Since Slovenia is part of the EU, I spoke to my cousins in France about the incident. One of my young cousins is a lawyer. He knew of no such rules or laws in France or the EU.

His father is a journalist for a newspaper and his opinion was that it was a scam and not legal. That’s my opinion too, unless it is some old communist rule that should have been removed or superseded by EU regulations.

It was not a pleasant situation and brings back unpleasant memories. What do you think about such a rule as requiring visitors or tourists to report to the police and paying a tourist tax or being heavily fined or jailed? — James Dangel, Sitka, AK.

Answer: That’s a real law, actually. It’s called zakon o spodbujanju razvoja turizma, a 2004 rule that allows towns in Slovenia to tax visitors between 0.60 euro and 1.25 euro per person per night.

You’re probably wondering why I’m answering a question about an obscure Slovenian law on a consumer advocacy post.

Because, it turns out the world is full of laws that punish consumers and otherwise make no sense. (Oddly, the tax collected is supposed to be used to promote tourism to Slovenia. A strange way to do that, don’t you think?)

Good luck stopping these laws outside the United States. But here at home, you have an opportunity right now to do something about it.
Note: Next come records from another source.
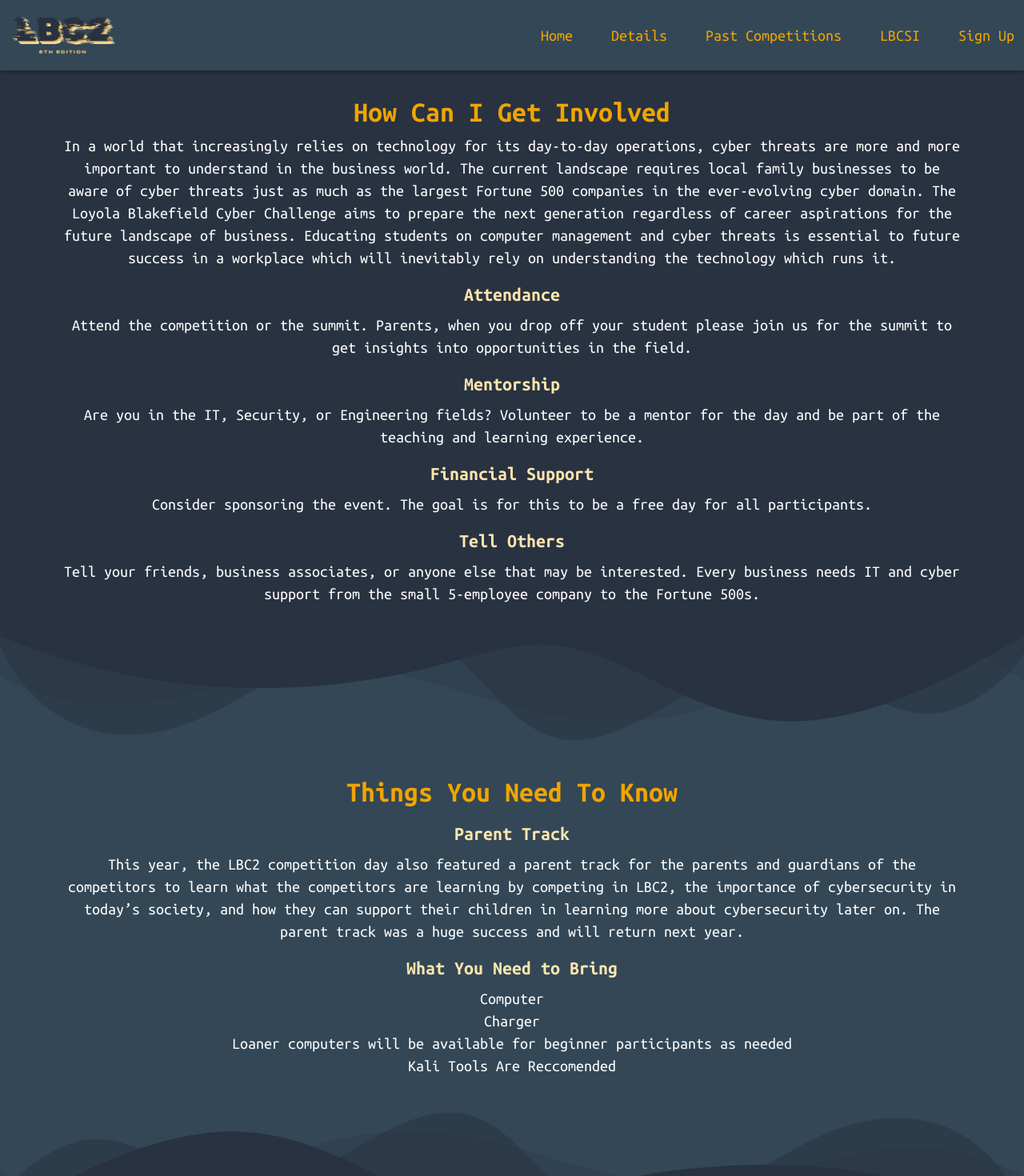
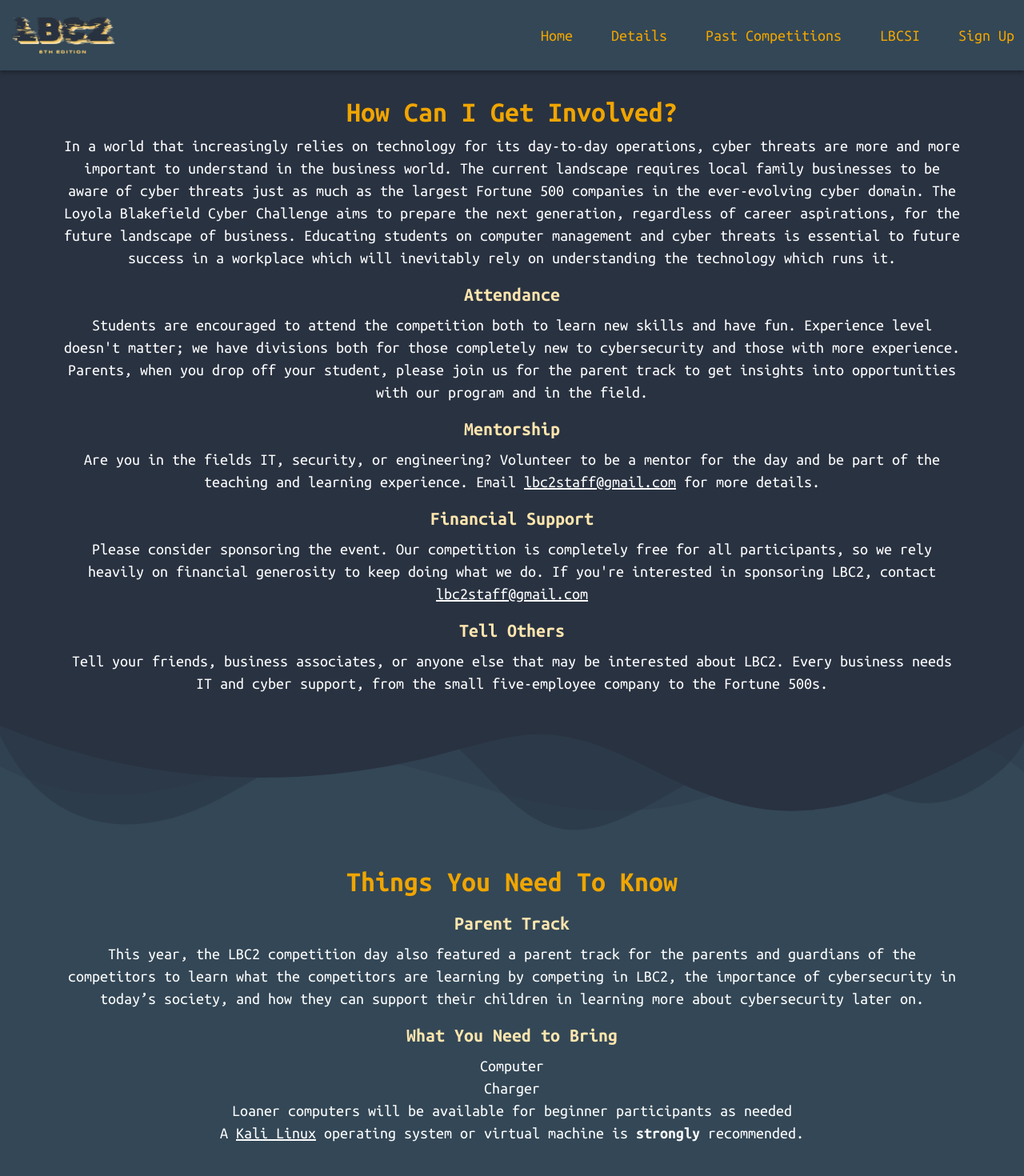
Before and after one commit to cwnaze/LBC2-Website-Svelte, a SvelteKit app: page /details in a window 1280 px wide. Shown: the top 1470 px of the page at 80% size. Built offline with nearby package versions, Linux system fonts and the light colour scheme.

Commit message:
style: improve formatting, grammar

```diff
--- a/src/routes/details/+page.svelte
+++ b/src/routes/details/+page.svelte
@@ -4,28 +4,28 @@
 
 <Navbar/>
 <div class="my-8">
-    <h2 class="text-yellow-200 text-4xl font-black mt-8 mx-20 text-center"> How Can I Get Involved</h2>
-    <p class="mx-20 text-center text-white text-xl mt-2">In a world that increasingly relies on technology for its day-to-day operations, cyber threats are more and more important to understand in the business world. The current landscape requires local family businesses to be aware of cyber threats just as much as the largest Fortune 500 companies in the ever-evolving cyber domain. The Loyola Blakefield Cyber Challenge aims to prepare the next generation regardless of career aspirations for the future landscape of business. Educating students on computer management and cyber threats is essential to future success in a workplace which will inevitably rely on understanding the technology which runs it.</p>
+    <h2 class="text-yellow-200 text-4xl font-black mt-8 mx-20 text-center"> How Can I Get Involved?</h2>
+    <p class="mx-20 text-center text-white text-xl mt-2">In a world that increasingly relies on technology for its day-to-day operations, cyber threats are more and more important to understand in the business world. The current landscape requires local family businesses to be aware of cyber threats just as much as the largest Fortune 500 companies in the ever-evolving cyber domain. The Loyola Blakefield Cyber Challenge aims to prepare the next generation, regardless of career aspirations, for the future landscape of business. Educating students on computer management and cyber threats is essential to future success in a workplace which will inevitably rely on understanding the technology which runs it.</p>
     <h3 class="text-yellow-100 text-2xl font-bold mt-4 text-center">Attendance</h3>
-    <p class="mx-20 text-center text-white text-xl mt-2">Attend the competition or the summit. Parents, when you drop off your student please join us for the summit to get insights into opportunities in the field.</p>
+    <p class="mx-20 text-center text-white text-xl mt-2">Students are encouraged to attend the competition both to learn new skills and have fun. Experience level doesn't matter; we have divisions both for those completely new to cybersecurity and those with more experience. Parents, when you drop off your student, please join us for the parent track to get insights into opportunities with our program and in the field.</p>
     <h3 class="text-yellow-100 text-2xl font-bold mt-4 text-center">Mentorship</h3>
-    <p class="mx-20 text-center text-white text-xl mt-2">Are you in the IT, Security, or Engineering fields? Volunteer to be a mentor for the day and be part of the teaching and learning experience.</p>
+    <p class="mx-20 text-center text-white text-xl mt-2">Are you in the fields IT, security, or engineering? Volunteer to be a mentor for the day and be part of the teaching and learning experience. Email <a href="mailto:lbc2staff@gmail.com" class="underline hover:text-yellow-100">lbc2staff@gmail.com</a> for more details.</p>
     <h3 class="text-yellow-100 text-2xl font-bold mt-4 text-center">Financial Support</h3>
-    <p class="mx-20 text-center text-white text-xl mt-2">Consider sponsoring the event. The goal is for this to be a free day for all participants.</p>
+    <p class="mx-20 text-center text-white text-xl mt-2">Please consider sponsoring the event. Our competition is completely free for all participants, so we rely heavily on financial generosity to keep doing what we do. If you're interested in sponsoring LBC2, contact <a href="mailto:lbc2staff@gmail.com" class="underline hover:text-yellow-100">lbc2staff@gmail.com</a></p>
     <h3 class="text-yellow-100 text-2xl font-bold mt-4 text-center">Tell Others</h3>
-    <p class="mx-20 text-center text-white text-xl mt-2">Tell your friends, business associates, or anyone else that may be interested. Every business needs IT and cyber support from the small 5-employee company to the Fortune 500s.</p>
+    <p class="mx-20 text-center text-white text-xl mt-2">Tell your friends, business associates, or anyone else that may be interested about LBC2. Every business needs IT and cyber support, from the small five-employee company to the Fortune 500s.</p>
 </div>
 <div class="bg-blue-100">
     <img src="/images/wavesOpacity.svg" alt="divider" class="h-auto w-screen">
     <h2 class="text-yellow-200 text-4xl font-black mt-8 mx-20 text-center">Things You Need To Know</h2>
     <h3 class="text-yellow-100 text-2xl font-bold mt-4 text-center">Parent Track</h3>
-    <p class="mx-20 text-center text-white text-xl mt-2">This year, the LBC2 competition day also featured a parent track for the parents and guardians of the competitors to learn what the competitors are learning by competing in LBC2, the importance of cybersecurity in today’s society, and how they can support their children in learning more about cybersecurity later on. The parent track was a huge success and will return next year.</p>
+    <p class="mx-20 text-center text-white text-xl mt-2">This year, the LBC2 competition day also featured a parent track for the parents and guardians of the competitors to learn what the competitors are learning by competing in LBC2, the importance of cybersecurity in today’s society, and how they can support their children in learning more about cybersecurity later on.</p>
     <h3 class="text-yellow-100 text-2xl font-bold mt-4 text-center">What You Need to Bring</h3>
     <ul class="mx-20 text-center text-white text-xl mt-2 mb-8">
         <li>Computer</li>
         <li>Charger</li>
         <li>Loaner computers will be available for beginner participants as needed</li>
-        <li>Kali Tools Are Reccomended</li>
+        <li>A <a href="kali.org" class="underline hover:text-yellow-100">Kali Linux</a> operating system or virtual machine is <b>strongly</b> recommended.</li>
     </ul>
     <img src="/images/wavesOpacity.svg" alt="divider" class="h-auto w-screen rotate-180">
 </div>
@@ -35,6 +35,6 @@
     </div>
     <div>
         <h2 class="text-yellow-200 text-4xl font-black m-8 text-center">IOT City</h2>
-        <p class=" text-center text-white text-xl mt-2 mb-8">The IoT (Internet of Things) City challenges were a resounding success. Consisting of six separate Capture the Flag style challenges with an IoT twist, ranging in difficulty from Intro to Advanced, the challenges tested competitors’ knowledge of both basic cybersecurity and IoT elements. The Internet of Things is an idea of how different appliances, or things, connect and communicate with each other. This can include your home security camera, phone, and even your toaster! This year, we featured a series of IOT-themed challenges revolving around common industrial “things”, such as traffic lights, billboards, and a water tower.</p>
+        <p class=" text-center text-white text-xl mt-2 mb-8">IoT (Internet of Things) is how different appliances, or things, connect and communicate with each other. This can include your home security camera, phone, and even your toaster! IoT is becoming increasingly relevant as more household devices become "smart", and will only grow more so. LBC2's IoT City challenges consist of six separate Capture the Flag-style challenges with an IoT twist. Ranging in difficulty from Intro to Advanced, the challenges test competitors’ knowledge of both basic cybersecurity and IoT elements. Last year, we featured a series of IOT-themed challenges revolving around common industrial “things”, such as traffic lights, billboards, and a water tower. We're working on new and exciting content to add to the city, so stay tuned!</p>
     </div>
 </div>
```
I’m talking about the upcoming election, of course. In a few weeks, you’ll vote for candidates who will determine the direction of your city, state and nation for the next few years.

Disclosure: I’m a registered independent. Really, I am.

Determining which candidate will enact the most reasonable laws is a personal decision that I don’t want to influence. But it’s something to think about.

But you bring up a broader point, too. What do you do when your consumer behavior runs headfirst into a really dumb law like the “tourist tax”?

Fortunately for you, most municipalities in the United States collect a tourist tax as part of your hotel rate. You never really see the money being sucked out of your bank account, and if you pay attention, it’s not quite as painful as having to shell out 300 euros at the border.

But stupid laws abound, from regulations that allow a business to quote a price that doesn’t include all mandatory fees, to anti-consumer rules that protect businesses instead of you, the voter.

I wish I could say the Slovenian tourist fine was the worst thing I’ve ever seen, but it isn’t. Not a day goes by that I don’t see rules protecting the guilty and punishing the innocent. The only one who can stop it is you.

Christopher Elliott is a consumer advocate who blogs about getting better customer service at On Your Side. Connect with him on Twitter and Facebook or send him your questions by email.